Or, new waggons, or a new hay-baler….
Or, three new 1200 bushel grain-bins in a row (laughably tiny by today’s post-modern and unwholesomely ‘neo-con’ lights!)
The best of it all was that none of these new things had yet hurt the wildlife or, by force of the economics of scale, started to drive people off the land. ‘A man who is any good at all ought to be able to keep a woman and whole God damn TRIBE of kids on maybe a hundred-and-eighty,’ said Uncle Emmett; and, in 1957, for a family in Blue Earth county, Minnesota, to have ‘tied up’ three hundred-or-so acres, between a father and a son, say, or between brothers, was a big deal–probably it was ‘land-grabbing’!
And, after it all, after the dust had settled down from all those busy decades?
HISTORICAL Modernity was virtually at an end in rural Blue Earth county by 1980.
When I returned from the ‘Peace Corps’, at thirty-one and on the pre-mature death of my Uncle Emmett, from cirrhosis, the morale of the entire township was defunct. The very intelligent language itself, of profane and violated, hard-working, outrage, had avalanched into a crude and witless, dim, vulgarity of speech:

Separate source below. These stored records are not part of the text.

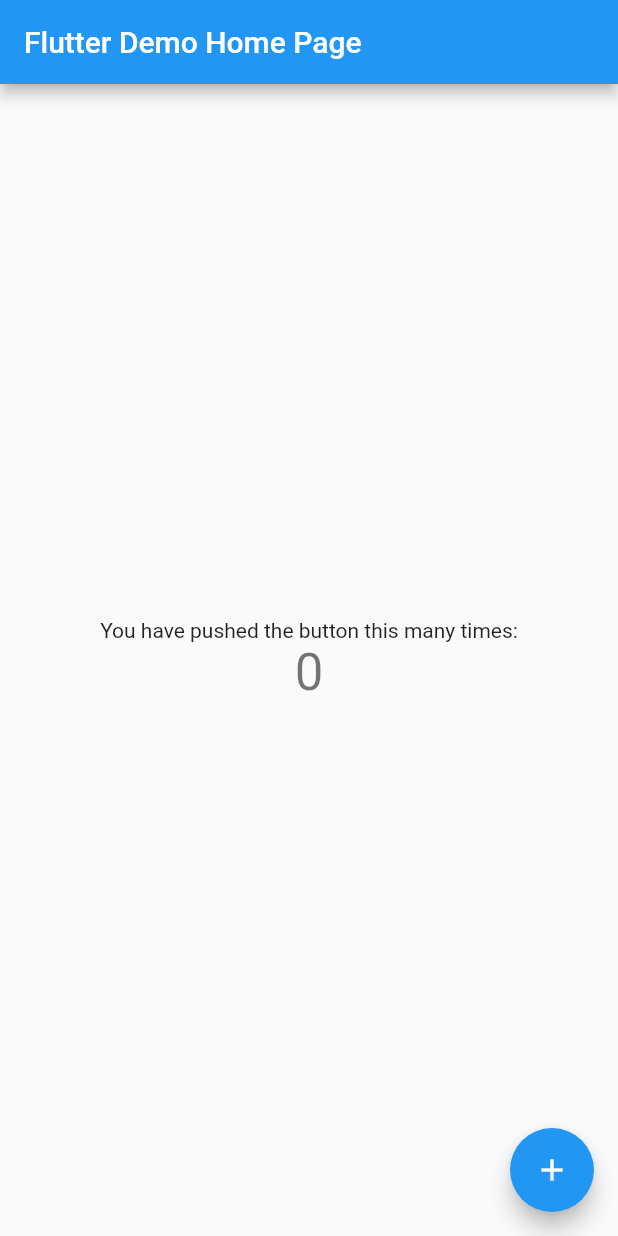
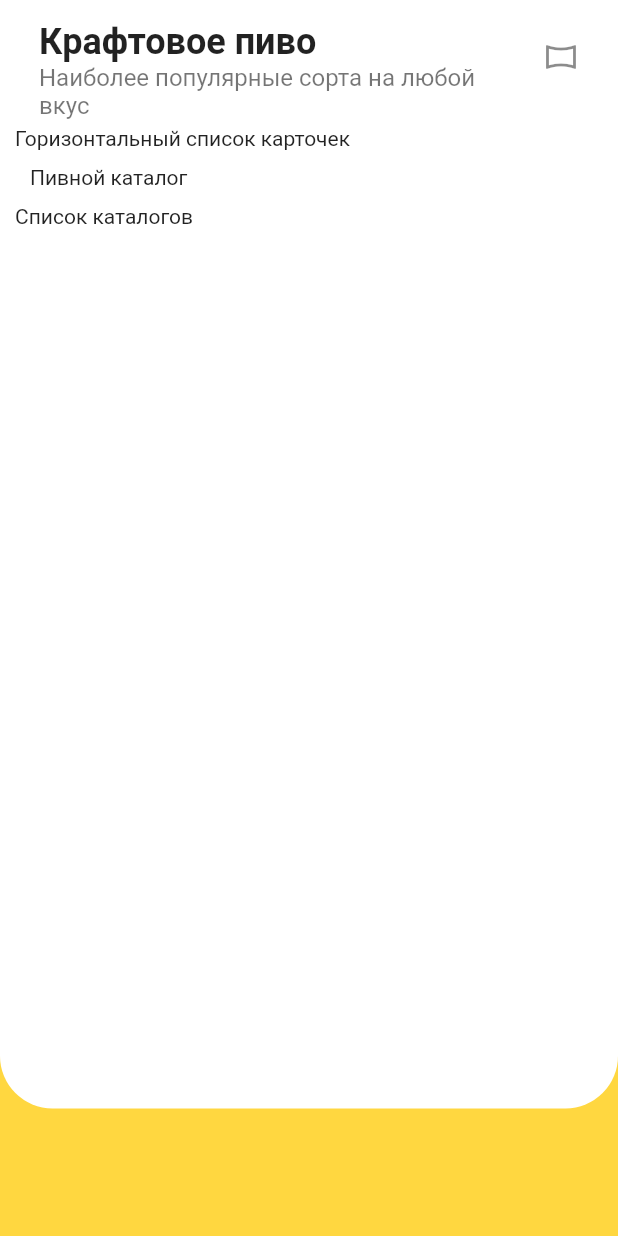
Before and after one commit to SDManiac/project_krista2, a Flutter app: the screen it shows after launch, on a phone screen of 412 x 824 dp. Run offline on Flutter 3.47's test engine with Material 2 defaults, Android fonts, the phone set to English and light mode, and no system bars; our stand-ins replace google_fonts; Roboto replaces fonts that are missing (Marmelad).

Commit message:
started making beershop

```diff
--- a/lib/main.dart
+++ b/lib/main.dart
@@ -1,115 +1,26 @@
 import 'package:flutter/material.dart';
+import 'package:google_fonts/google_fonts.dart';
+import 'package:project_krista2/pages/home.dart';
 
 void main() {
   runApp(const MyApp());
 }
 
 class MyApp extends StatelessWidget {
-  const MyApp({Key? key}) : super(key: key);
+  const MyApp({Key key}) : super(key: key);
 
   // This widget is the root of your application.
   @override
   Widget build(BuildContext context) {
     return MaterialApp(
-      title: 'Flutter Demo',
+      title: 'Beer collection',
       theme: ThemeData(
-        // This is the theme of your application.
-        //
-        // Try running your application with "flutter run". You'll see the
-        // application has a blue toolbar. Then, without quitting the app, try
-        // changing the primarySwatch below to Colors.green and then invoke
-        // "hot reload" (press "r" in the console where you ran "flutter run",
-        // or simply save your changes to "hot reload" in a Flutter IDE).
-        // Notice that the counter didn't reset back to zero; the application
-        // is not restarted.
-        primarySwatch: Colors.blue,
-      ),
-      home: const MyHomePage(title: 'Flutter Demo Home Page'),
+          primarySwatch: Colors.amber,
+          backgroundColor: Colors.white,
+          textTheme: GoogleFonts.marmeladTextTheme(
+            Theme.of(context).textTheme,
+          )),
+      home: HomePage(),
     );
   }
 }
-
-class MyHomePage extends StatefulWidget {
-  const MyHomePage({Key? key, required this.title}) : super(key: key);
-
-  // This widget is the home page of your application. It is stateful, meaning
-  // that it has a State object (defined below) that contains fields that affect
-  // how it looks.
-
-  // This class is the configuration for the state. It holds the values (in this
-  // case the title) provided by the parent (in this case the App widget) and
-  // used by the build method of the State. Fields in a Widget subclass are
-  // always marked "final".
-
-  final String title;
-
-  @override
-  State<MyHomePage> createState() => _MyHomePageState();
-}
-
-class _MyHomePageState extends State<MyHomePage> {
-  int _counter = 0;
-
-  void _incrementCounter() {
-    setState(() {
-      // This call to setState tells the Flutter framework that something has
-      // changed in this State, which causes it to rerun the build method below
-      // so that the display can reflect the updated values. If we changed
-      // _counter without calling setState(), then the build method would not be
-      // called again, and so nothing would appear to happen.
-      _counter++;
-    });
-  }
-
-  @override
-  Widget build(BuildContext context) {
-    // This method is rerun every time setState is called, for instance as done
-    // by the _incrementCounter method above.
-    //
-    // The Flutter framework has been optimized to make rerunning build methods
-    // fast, so that you can just rebuild anything that needs updating rather
-    // than having to individually change instances of widgets.
-    return Scaffold(
-      appBar: AppBar(
-        // Here we take the value from the MyHomePage object that was created by
-        // the App.build method, and use it to set our appbar title.
-        title: Text(widget.title),
-      ),
-      body: Center(
-        // Center is a layout widget. It takes a single child and positions it
-        // in the middle of the parent.
-        child: Column(
-          // Column is also a layout widget. It takes a list of children and
-          // arranges them vertically. By default, it sizes itself to fit its
-          // children horizontally, and tries to be as tall as its parent.
-          //
-          // Invoke "debug painting" (press "p" in the console, choose the
-          // "Toggle Debug Paint" action from the Flutter Inspector in Android
-          // Studio, or the "Toggle Debug Paint" command in Visual Studio Code)
-          // to see the wireframe for each widget.
-          //
-          // Column has various properties to control how it sizes itself and
-          // how it positions its children. Here we use mainAxisAlignment to
-          // center the children vertically; the main axis here is the vertical
-          // axis because Columns are vertical (the cross axis would be
-          // horizontal).
-          mainAxisAlignment: MainAxisAlignment.center,
-          children: <Widget>[
-            const Text(
-              'You have pushed the button this many times:',
-            ),
-            Text(
-              '$_counter',
-              style: Theme.of(context).textTheme.headline4,
-            ),
-          ],
-        ),
-      ),
-      floatingActionButton: FloatingActionButton(
-        onPressed: _incrementCounter,
-        tooltip: 'Increment',
-        child: const Icon(Icons.add),
-      ), // This trailing comma makes auto-formatting nicer for build methods.
-    );
-  }
-}
--- /dev/null
+++ b/lib/models/beer.dart
@@ -0,0 +1,38 @@
+// ignore_for_file: file_names
+
+import 'dart:collection';
+
+import 'package:flutter/foundation.dart';
+
+class Beer {
+  final String id;
+  final String title;
+  final String description;
+  final num price;
+  final String imgURL;
+  final color;
+
+  Beer({
+    @required this.id,
+    @required this.title,
+    @required this.description,
+    @required this.price,
+    @required this.imgURL,
+    @required this.color,
+  });
+}
+
+class BeerDataProvider with ChangeNotifier {
+  final List<Beer> _items = [
+    Beer(
+        id: 'b1',
+        title: 'Американский лагер',
+        description: 'Отвал башки (позже напишу норм)',
+        price: 135,
+        imgURL:
+            'https://im0-tub-ru.yandex.net/i?id=eb07c40f38478e44a037275c2a5b3485-l&n=13',
+        color: '0xFFFFF59D')
+  ];
+
+  UnmodifiableListView<Beer> get items => UnmodifiableListView(_items);
+}
--- /dev/null
+++ b/lib/pages/home.dart
@@ -0,0 +1,51 @@
+import 'package:flutter/material.dart';
+
+class HomePage extends StatelessWidget {
+  const HomePage({Key key}) : super(key: key);
+
+  @override
+  Widget build(BuildContext context) {
+    return Scaffold(
+      backgroundColor: Colors.amberAccent,
+      body: SafeArea(
+        child: Container(
+            height: MediaQuery.of(context).size.height - 85,
+            decoration: const BoxDecoration(
+                color: Colors.white,
+                borderRadius: BorderRadius.only(
+                  bottomLeft: Radius.circular(35),
+                  bottomRight: Radius.circular(35),
+                )),
+            child: ListView(
+              padding: const EdgeInsets.all(10.0),
+              children: <Widget>[
+                Container(
+                  child: const ListTile(
+                    title: Text(
+                      'Крафтовое пиво',
+                      style:
+                          TextStyle(fontSize: 24, fontWeight: FontWeight.bold),
+                    ),
+                    subtitle: Text(
+                      'Наиболее популярные сорта на любой вкус',
+                      style: TextStyle(fontSize: 16),
+                    ),
+                    trailing: Icon(Icons.panorama_horizontal),
+                  ),
+                ),
+                Container(
+                  child: Text('Горизонтальный список карточек'),
+                ),
+                const Padding(
+                  padding: EdgeInsets.all(10.0),
+                  child: Text('Пивной каталог'),
+                ),
+                Container(
+                  child: Text('Список каталогов'),
+                ),
+              ],
+            )),
+      ),
+    );
+  }
+}
```
Also changed, not shown: pubspec.yaml (+5 -2 lines), pubspec.lock.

When I heard then the veterans of World War II, that ‘greatest generation’ now growing old at the end of the 1970’s, and wadded on the down-slope of their years, in snorting and enormous, pre-diabetic, mounds in their bibbed overalls, gasping for breath in the clouds of cigarette-smoke atop the bar-stools, in the dimly-lighted precincts of the ‘Town Pump’ liquor-store in Madison Lake, Minnesota, I knew that a world had collapsed.
[Emmett R Smith all rights reserved 1 July 2003]